When reading in London alongside Fiona Moore last week, I was reminded just how difficult it is to write about grief without seeming maudlin. If Moore’s first full collection, The Distal Point (HappenStance Press, 2018), is perhaps the most successful treatment of this subject since Douglas Dunn’s Elegies, how does she pull it off?
Throughout her collection, Moore is walking on a tightrope, managing to affect her readers while dodging the trap of sentimentality. She does so by employing restraint. In this context, restraint doesn’t imply emotional castration but instead the holding back of waves of feeling so that minuscule overflowing inversely becomes far more powerful than a huge flood.
One such example of her technique is the ending to ’Unknown ’, in which three characters – an imagined child, the absent partner and the first person narrator – are brought together to powerful effect:
“If you’re a ghost that walks
beside me, she is doubly so. But she
grows older with time
whereas you don’t – soon
the gap between you and me will show.”
There’s not a single adjective in this stanza. Adjectives implicitly involve personal interpretation and judgement, so Moore avoids them here. She’s seeking the layering of apparently minor details, playing off the destinies of you and she, separating them via line breaks, building up to the bald reportage of her killer final line. Like all killer final lines, it takes us back to the beginning of the poem and suggests we might start reading all over again.

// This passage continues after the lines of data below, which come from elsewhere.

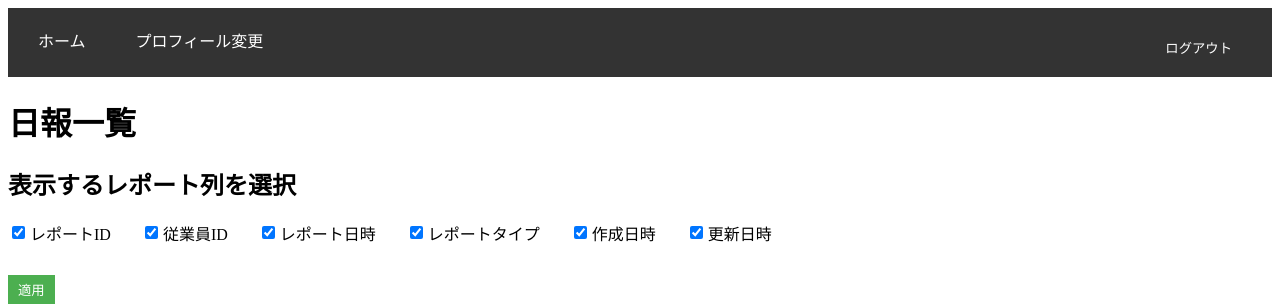
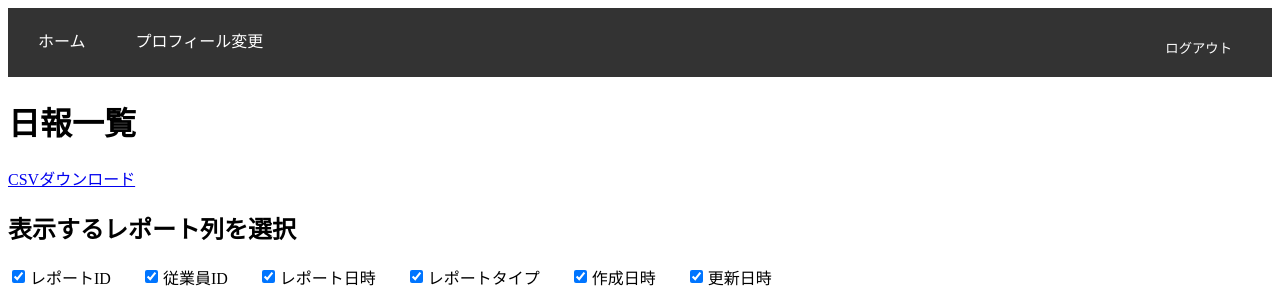
Before and after one commit to Y-Kanekoo/R3, a Django app: page /show_daily_reports/ in a window 1280 px wide. Shown: the top 304 px of the page. Run offline with Django 5.2, Linux system fonts and the light colour scheme; data that the repository does not hold is empty.

Commit message:
csv出力

```diff
--- a/myproject-master/myproject-master/myapp/templates/myapp/show_daily_reports.html
+++ b/myproject-master/myproject-master/myapp/templates/myapp/show_daily_reports.html
@@ -70,6 +70,7 @@
 
     <header>
       <h1>日報一覧</h1>
+      <a href="{% url 'myapp:export_reports_csv' %}" class="csv-download-button">CSVダウンロード</a>
     </header>
 
     <!-- レポートテーブルの列表示設定 -->
@@ -98,12 +99,13 @@
     <table border="1">
       <thead>
         <tr>
-          <th class="column"><a href="?sort=id&direction={% if current_sort == 'id' and current_direction == 'asc' %}desc{% else %}asc{% endif %}">レポートID</a></th>
-          <th class="column"><a href="?sort=employee&direction={% if current_sort == 'employee' and current_direction == 'asc' %}desc{% else %}asc{% endif %}">従業員ID</a></th>
-          <th class="column"><a href="?sort=report_datetime&direction={% if current_sort == 'report_datetime' and current_direction == 'asc' %}desc{% else %}asc{% endif %}">レポート日時</a></th>
-          <th class="column"><a href="?sort=report_type&direction={% if current_sort == 'report_type' and current_direction == 'asc' %}desc{% else %}asc{% endif %}">レポートタイプ</a></th>
-          <th class="column"><a href="?sort=created_at&direction={% if current_sort == 'created_at' and current_direction == 'asc' %}desc{% else %}asc{% endif %}">作成日時</a></th>
-          <th class="column"><a href="?sort=updated_at&direction={% if current_sort == 'updated_at' and current_direction == 'asc' %}desc{% else %}asc{% endif %}">更新日時</a></th>
+          <th class="column"><a>レポートID</a></th>
+          <th class="column"><a>従業員ID</a></th>
+          <th class="column"><a>レポート日時</a></th>
+          <th class="column"><a>レポートタイプ</a></th>
+          <th class="column"><a>作成日時</a></th>
+          <th class="column"><a>更新日時</a></th>
+
           {% for question in questionnaires %}
             <th class="column">{{ question.title }}</th>
           {% endfor %}
@@ -123,6 +125,7 @@
               {{ answer.answer }}
             </td>
           {% endfor %}
+
         </tr>
         {% endfor %}
       </tbody>
--- a/myproject-master/myproject-master/myapp/urls.py
+++ b/myproject-master/myproject-master/myapp/urls.py
@@ -30,4 +30,6 @@ urlpatterns = [
     path("signup/", views.SignUpView.as_view(), name="signup"),
     path('user-list/', user_list, name='user_list'),
     path('update-user/<int:user_id>/', update_user, name='update_user'),
+
+    path('export_reports_csv/', views.export_reports_csv, name='export_reports_csv'),
 ]
--- a/myproject-master/myproject-master/myapp/views.py
+++ b/myproject-master/myproject-master/myapp/views.py
@@ -21,6 +21,8 @@ from django.contrib.auth.forms import AuthenticationForm
 from django.contrib.admin.views.decorators import staff_member_required
 from rest_framework import generics  # 外部ライブラリのインポート
 from myapp.signup import SignUpForm  # 最後にアプリ関連のインポートを行う
+import csv
+from django.http import HttpResponse
 
 
 class EmployeesList(generics.ListAPIView):
@@ -65,7 +67,9 @@ def show_daily_reports(request):
     # 質問を取得
     questionnaires = Questionnaire.objects.all().order_by('id')
     # 回答を取得して質問の順にソート
-    answers = DailyReportAnswer.objects.select_related('questionnaire').order_by('questionnaire__id')
+    answers = DailyReportAnswer.objects.select_related(
+        'questionnaire').order_by('questionnaire__id')
+
     # 質問の選択肢を取得して辞書に整理
     options = QuestionnaireOption.objects.all()
     option_dict = {
@@ -98,19 +102,18 @@ def show_daily_reports(request):
                         # 数値でない場合は閾値判定をスキップ
                         pass
 
-                # # 回答を選択肢のテキストに変換
+                # 回答を選択肢のテキストに変換
                 try:
-                    ansewer_value = int(answer.answer)
-                    answer_text = option_dict.get((answer.questionnaire.id, ansewer_value), answer.answer)
+                    answer_value = int(answer.answer)
+                    answer_text = option_dict.get((answer.questionnaire.id, answer_value), answer.answer)
                 except ValueError:
                     answer_text = answer.answer
 
                 report_answers.append({
                     'question': answer.questionnaire.title,
-                    'answer': answer_text,
+                    'answer': answer_text,  # テキストに変換された選択肢
                     'threshold_exceeded': threshold_exceeded  # 閾値超過のフラグを追加
                 })
-
 
         report_data.append({
             'id': report.id,
@@ -126,7 +129,6 @@ def show_daily_reports(request):
         'reports': report_data,
         'questionnaires': questionnaires,
     })
-
 
 # 修正後のsubmit_answers関数
 
@@ -330,3 +332,44 @@ def update_user(request, user_id):
         return redirect('myapp:user_list')  # 更新後にユーザーリストにリダイレクト
 
     return render(request, 'myapp:update_user.html', {'user': user, 'employee': employee})
+
+
+def export_reports_csv(request):
+    response = HttpResponse(content_type='text/csv')
+
+    # ファイル名を日本語にしたい場合は下記のようにコメントを使用して指定します。
+    # response['Content-Disposition'] = 'attachment; filename*=UTF-8\'\'日報一覧.csv'
+    response['Content-Disposition'] = 'attachment; filename="daily_reports.csv"'
+
+    writer = csv.writer(response)
+
+    # CSVのヘッダー行
+    headers = ['レポートID', '従業員ID', 'レポート日時', 'レポートタイプ', '作成日時', '更新日時']
+    for question in Questionnaire.objects.all():
+        headers.append(question.title)
+    writer.writerow(headers)
+
+    # CSVのデータ行
+    for report in DailyReport.objects.select_related('employee'):
+        row = [
+            report.id,
+            report.employee.name,
+            report.report_datetime,
+            report.report_type,
+            report.created_at,
+            report.updated_at
+        ]
+
+        # 各質問の回答を取得
+        for question in Questionnaire.objects.all():
+            answer = DailyReportAnswer.objects.filter(
+                daily_report=report, questionnaire=question
+            ).first()
+            answer_text = answer.answer if answer else ""
+            row.append(answer_text)
+
+        writer.writerow(row)
+
+    # UTF-8 エンコーディングを使用（ファイルが壊れることなく保存されます）
+    response.write('\ufeff'.encode('utf8'))
+    return response
```
Also changed, not shown: myproject-master/myproject-master/myapp/migrations/0001_initial.py (added).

The Distal Point richly deserves its recent short listing for the T.S. Eliot Prize. Maybe the only surprise is that its delicate impact should receive such recognition. Of course, the biggest personal reward for Fiona Moore is the consequent access to a larger readership. For the wider poetry community, it represents a timely reminder that craft provides us with a gateway to art and must never be underestimated.